Shawl in "mid-loom".

Yes, that would be a lovely, loopy, quite tartan-like shawl! I even fringed it and I'm not a fringer!

Well, not a fringer in the myriad long strings sense anyway.

I cannot tell you how amazing it is to be weaving again! Although the process of making fabric differs somewhat when weaving on a tri-loom as opposed to that of a traditional floor loom. However, the rhythm of the weave transcends the type of loom used to create the fabric nonetheless...Over, under, over, under, over, under...

I love it!

Which is good because I have to finish up my diamond loom projects and make some time to dress my new Ashford Knitters Loom...

Tuesday, January 01, 2008

New Year Chrysanthemums

After finishing my December magazine projects I felt the need to work up a few quick items before beginning anything long and drawn out. Therefore, I give you the New Year Chrysanthemum(s)!

These versatile fuzzy flowers can be used as pins, as adornments for your favorite hats or even as an ornament on a chocker!

You'll definitely turn heads with the big ole flower strapped to your neck!

So, why don't you make one? Or two? The free pattern is below. Happy New Year everyone!

Chrysanthemum Pattern

  • Any worsted weight yarn will give you a nice size fleur. I used some of my own hand dyed stash. Go Kool-Aid!
  • US G hook
  • Tapestry needle
  • Pinbacks (optional)

ch - chain stitch
dc - double crochet
PM - place marker
r - row
rnd - round
sc - single crochet
sl st - slip stitch
st/sts - stitch/stitches


Rnd 1 - ch 2, 8 sc in second ch from hook. PM in first sc. Marker will move up as each rnd is completed to denote beginning of rnd.
Rnd 2 - working in back loops only 2 sc in every st.
Rnd 3 - working in back loops only (1 sc, 2 sc in next st) 8 times.
Rnd 3 - working in back loops only (2 sc, 2 sc in next st) 8 times, sl st to back loop of beg sc, fasten off.

Florets are worked in one continuous spiral in the available front loops on base. Beginning at the center of the base attach in the first front loop available.
Rnd 1 - (1 sc, ch 9, 1 sl st in second ch from hook, 7 sl st in remaining chains) repeat in each subsequent front loop on base. Fasten off.

Chrysanthemum Finishing
Weave in any remaining ends. If desired, sew pinback to back of flower.

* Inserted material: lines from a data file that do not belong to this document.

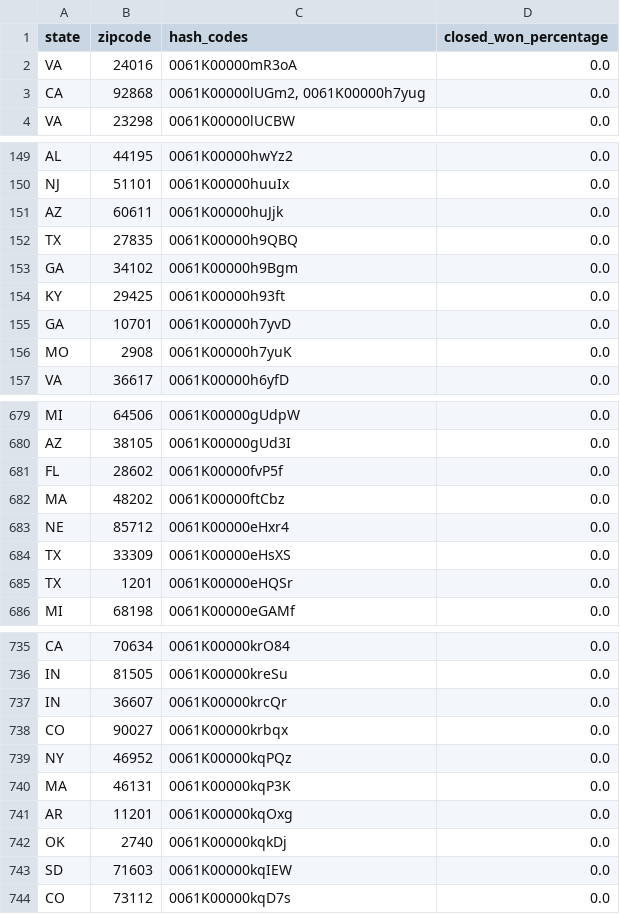
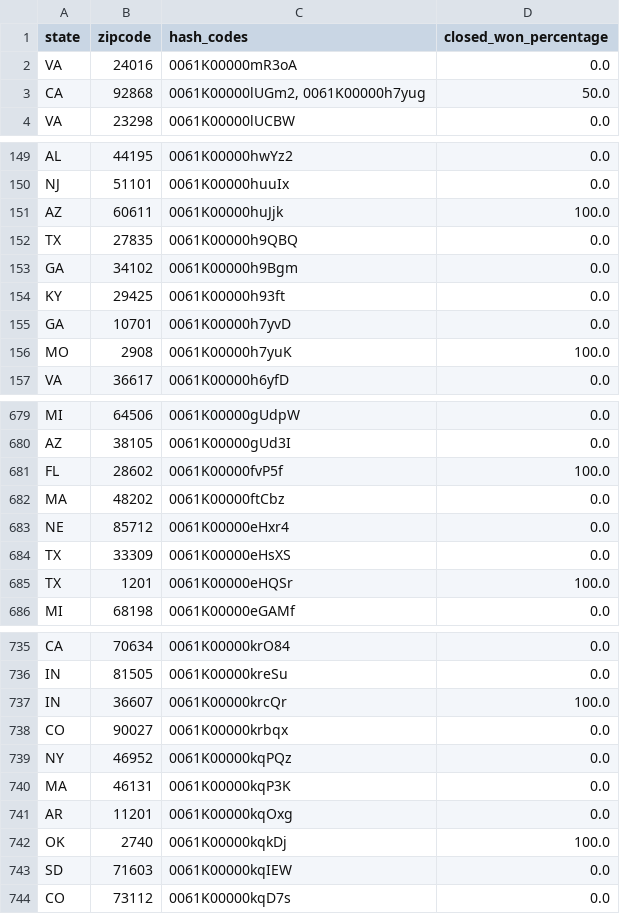
Before and after one commit to xerotresdin/NexusAI, a CSV file: Protenus/grouped_dataset.csv, drawn as a sheet; only a part is shown, gaps mark what is left out; the diff covers the shown part only.

```diff
--- a/Protenus/grouped_dataset.csv
+++ b/Protenus/grouped_dataset.csv
@@ -2,3 +2,3 @@ state,zipcode,hash_codes,closed_won_percentage
 VA,24016,0061K00000mR3oA,0.0
-CA,92868,"0061K00000lUGm2, 0061K00000h7yug",0.0
+CA,92868,"0061K00000lUGm2, 0061K00000h7yug",50.0
 VA,23298,0061K00000lUCBW,0.0
@@ -150,3 +150,3 @@ AL,44195,0061K00000hwYz2,0.0
 NJ,51101,0061K00000huuIx,0.0
-AZ,60611,0061K00000huJjk,0.0
+AZ,60611,0061K00000huJjk,100.0
 TX,27835,0061K00000h9QBQ,0.0
@@ -155,3 +155,3 @@ KY,29425,0061K00000h93ft,0.0
 GA,10701,0061K00000h7yvD,0.0
-MO,2908,0061K00000h7yuK,0.0
+MO,2908,0061K00000h7yuK,100.0
 VA,36617,0061K00000h6yfD,0.0
@@ -680,3 +680,3 @@ MI,64506,0061K00000gUdpW,0.0
 AZ,38105,0061K00000gUd3I,0.0
-FL,28602,0061K00000fvP5f,0.0
+FL,28602,0061K00000fvP5f,100.0
 MA,48202,0061K00000ftCbz,0.0
@@ -684,3 +684,3 @@ NE,85712,0061K00000eHxr4,0.0
 TX,33309,0061K00000eHsXS,0.0
-TX,1201,0061K00000eHQSr,0.0
+TX,1201,0061K00000eHQSr,100.0
 MI,68198,0061K00000eGAMf,0.0
@@ -736,3 +736,3 @@ CA,70634,0061K00000krO84,0.0
 IN,81505,0061K00000kreSu,0.0
-IN,36607,0061K00000krcQr,0.0
+IN,36607,0061K00000krcQr,100.0
 CO,90027,0061K00000krbqx,0.0
@@ -741,3 +741,3 @@ MA,46131,0061K00000kqP3K,0.0
 AR,11201,0061K00000kqOxg,0.0
-OK,2740,0061K00000kqkDj,0.0
+OK,2740,0061K00000kqkDj,100.0
 SD,71603,0061K00000kqIEW,0.0
```
Also changed, not shown: 27 edited cells elsewhere in this file, 2 other files.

Foundation chain - ch 43.
R 1 - 1 sc in second ch from hook, 41 sc in remaining chains, turn.
R 2 - ch 1, 42 sc, turn.
Rnd 3 - ch 1, 42 sc, ch 1, rotate work right, make 2 dc in the middle (same space) of short side, ch 51, 1 sl st in second ch from hook, 49 sl st in remaining chains, 2 dc in same space as first 2 dc, ch 1, rotate work right and work 42 sc along foundation ch, ch 1, make 2 dc in the middle (same space) of short side, ch 51, 1 sl st in second ch from hook, 49 sl st in remaining chains, 2 dc in same space as first 2 dc, ch 1, sl st to first sc to join rnd. Fasten off.

Chocker Finishing
Weave in any remaining ends. Sew Chrysanthemum to chocker.

Copyright 2008 Regina Rioux Gonzalez. All rights reserved.